There was a group of boys who would congregate in the corridor. They were anchored to a wall of lockers like malformed blood cells on a capillary wall. By and by over the course of 20 minutes, the clot burgeoned out into the walkway, obstructing through traffic. As the mass grew, so did its rowdiness. Soon the whole hall could hear their exclamations.

They would take turns exchanging insults, a strange sort of game they’d play.  Why these “friends” berated each other in such a manner is a matter for another day. Though I remember distinctly their favorite detractions: “faggot,” and sometimes “little faggot” for excess emphasis. “Fag” if brevity was necessary. Each form nearly always followed by roaring laughter.

Faggot! Ha!

The word seemed to echo off the crisp white floor tiles, though such acoustics were impossible to attain in this environment. Too many bodies to absorb the sound. No, the echoing was in my head. The hallway occlusion mocked me with a collective smirk, despite the fact that none of them had been addressing me directly. Did they know they were in the presence of a “little faggot”? Probably not. Would they have cared? I doubt it.

This was not an isolated incident. It’s not like I hadn’t heard it used at school before. It just so happened that on this day, the closet was feeling more claustrophobic, more isolated than usual.

I imagined smacking the boy from whose mouth the word escaped clear across the face. I wanted him to feel the sting on his skin, the humiliation of such violation in public. I wanted him to feel the same sensation that the word evoked in me.

I walked toward the group of boys and came to a crossroads. What is the right thing to do? Tell them off? Explain to them how vile the sentiment of the word really is, but risk exposure? Bottle the anger and carry on safely?

I was afraid. I kept walking. I wish I hadn’t.

According to the Oxford Dictionary, “faggot” is a Middle English word that originally referred to “a bundle of sticks, twigs, or branches bound together and used as fuel, a fascine, a torch, etc.” It’s kindling. The smallest, most expendable twigs and brush to beget a blaze.

Merriam-Webster defines fag as slang for cigarette. The smoke of a fag will blight your lungs before you crush the charred stub beneath your heel.

Today the word is defined specifically as a derogatory term for gay men, although it is used many times as a blanket offense to homosexual people.
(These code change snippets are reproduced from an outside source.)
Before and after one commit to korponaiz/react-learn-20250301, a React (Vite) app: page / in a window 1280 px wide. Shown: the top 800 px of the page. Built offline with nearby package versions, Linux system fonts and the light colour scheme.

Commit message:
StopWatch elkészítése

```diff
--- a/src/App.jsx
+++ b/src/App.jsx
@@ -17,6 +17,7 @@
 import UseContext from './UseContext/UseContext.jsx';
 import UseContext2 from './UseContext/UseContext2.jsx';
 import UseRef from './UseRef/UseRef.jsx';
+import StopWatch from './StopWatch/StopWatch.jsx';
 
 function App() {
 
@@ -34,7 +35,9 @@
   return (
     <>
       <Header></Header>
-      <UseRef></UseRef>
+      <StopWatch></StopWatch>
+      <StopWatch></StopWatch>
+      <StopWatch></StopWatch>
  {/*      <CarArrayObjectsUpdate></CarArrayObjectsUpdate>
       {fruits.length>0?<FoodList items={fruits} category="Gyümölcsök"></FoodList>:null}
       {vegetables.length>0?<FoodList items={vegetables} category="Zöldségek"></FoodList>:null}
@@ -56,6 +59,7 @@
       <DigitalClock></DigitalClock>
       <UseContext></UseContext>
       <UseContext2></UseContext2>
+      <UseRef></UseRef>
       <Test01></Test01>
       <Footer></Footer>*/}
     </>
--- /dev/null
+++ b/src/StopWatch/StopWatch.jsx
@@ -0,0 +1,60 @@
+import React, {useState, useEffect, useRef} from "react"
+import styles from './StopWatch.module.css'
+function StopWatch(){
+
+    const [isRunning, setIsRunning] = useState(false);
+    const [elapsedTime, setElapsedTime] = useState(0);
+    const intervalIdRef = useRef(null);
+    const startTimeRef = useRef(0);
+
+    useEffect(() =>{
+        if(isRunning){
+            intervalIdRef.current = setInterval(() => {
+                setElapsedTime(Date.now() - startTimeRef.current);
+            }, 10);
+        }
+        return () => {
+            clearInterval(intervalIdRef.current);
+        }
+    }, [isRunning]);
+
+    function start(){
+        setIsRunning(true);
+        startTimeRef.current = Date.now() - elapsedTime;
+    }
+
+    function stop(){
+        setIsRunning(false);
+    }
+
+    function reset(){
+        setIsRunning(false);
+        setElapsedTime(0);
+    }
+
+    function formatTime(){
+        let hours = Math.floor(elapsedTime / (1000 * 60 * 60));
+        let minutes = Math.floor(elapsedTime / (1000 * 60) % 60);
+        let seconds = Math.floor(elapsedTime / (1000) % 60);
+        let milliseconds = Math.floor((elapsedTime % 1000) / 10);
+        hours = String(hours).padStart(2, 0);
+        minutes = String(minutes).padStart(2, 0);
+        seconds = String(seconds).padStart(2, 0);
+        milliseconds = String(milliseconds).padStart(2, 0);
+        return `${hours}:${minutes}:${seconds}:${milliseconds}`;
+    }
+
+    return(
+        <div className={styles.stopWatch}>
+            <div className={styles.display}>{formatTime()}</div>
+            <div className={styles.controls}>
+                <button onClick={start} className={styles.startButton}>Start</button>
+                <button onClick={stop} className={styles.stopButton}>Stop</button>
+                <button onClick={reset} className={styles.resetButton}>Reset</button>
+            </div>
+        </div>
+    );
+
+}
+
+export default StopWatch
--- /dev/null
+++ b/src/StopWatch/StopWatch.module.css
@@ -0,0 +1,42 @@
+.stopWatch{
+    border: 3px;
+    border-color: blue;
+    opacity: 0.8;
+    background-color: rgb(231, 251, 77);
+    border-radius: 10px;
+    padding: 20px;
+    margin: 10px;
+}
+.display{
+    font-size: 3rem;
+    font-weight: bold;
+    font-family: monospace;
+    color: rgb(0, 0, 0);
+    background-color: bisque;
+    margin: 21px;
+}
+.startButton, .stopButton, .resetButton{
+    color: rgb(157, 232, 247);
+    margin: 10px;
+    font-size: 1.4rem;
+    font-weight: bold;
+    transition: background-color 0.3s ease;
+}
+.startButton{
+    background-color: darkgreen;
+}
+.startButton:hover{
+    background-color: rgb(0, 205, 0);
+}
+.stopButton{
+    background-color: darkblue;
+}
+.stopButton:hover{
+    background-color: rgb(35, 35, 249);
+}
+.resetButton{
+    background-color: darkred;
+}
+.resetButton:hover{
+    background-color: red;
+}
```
It is insulting because it is dehumanizing. It implies that because we don’t adhere to the same “norms” as our heterosexual counterparts, we are no more and no better than twigs to be burnt up in a fire.

North is a school that claims to pride itself in diversity, and yet many of its students seem hard pressed to follow suit. The normalized, widespread use of such a violent slur as “faggot” is indicative of that.
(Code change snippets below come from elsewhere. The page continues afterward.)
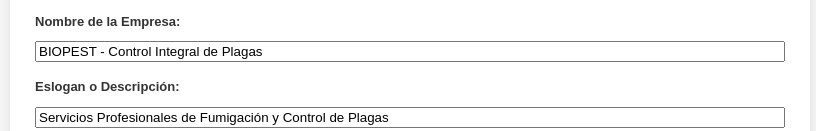
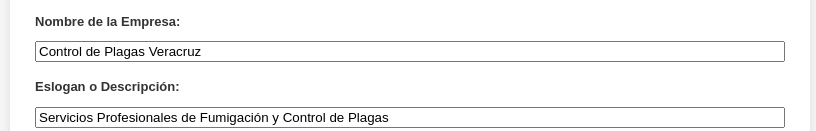
Before and after one commit to codeandesarrollo/formato, a plain HTML site: page index.html in a window 1280 px wide. Shown: the part 528-659 px from the top of the page, without its empty margins (230-1046 px from the left). Drawn offline with nearby package versions, Linux system fonts and the light colour scheme.

Commit message:
Update index.html

```diff
--- a/index.html
+++ b/index.html
@@ -356,7 +356,7 @@
   <!-- Campos -->
   <div class="form-group">
     <label for="nombre-empresa">Nombre de la Empresa:</label>
-    <input id="nombre-empresa" value="BIOPEST - Control Integral de Plagas">
+    <input id="nombre-empresa" value="Control de Plagas Veracruz">
   </div>
   <div class="form-group">
     <label for="eslogan-empresa">Eslogan o Descripción:</label>
```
According to The Trevor Project, LGB (lesbian, gay, bisexual)  youth are nearly three times more likely to contemplate suicide than heterosexuals. That is a direct result of homophobia and the hostile environment that it creates. It is not an environment we can afford to continue cultivating here at North.

Today is National Coming Out Day. In honor of that, I have a few things to ask of readers who do not identify as part of the LGBTQ community: Take stock of your own indiscretions and those of the people you surround yourself with. Speak up for those who may be too afraid to speak up for themselves. Do not allow your peers to stand alone.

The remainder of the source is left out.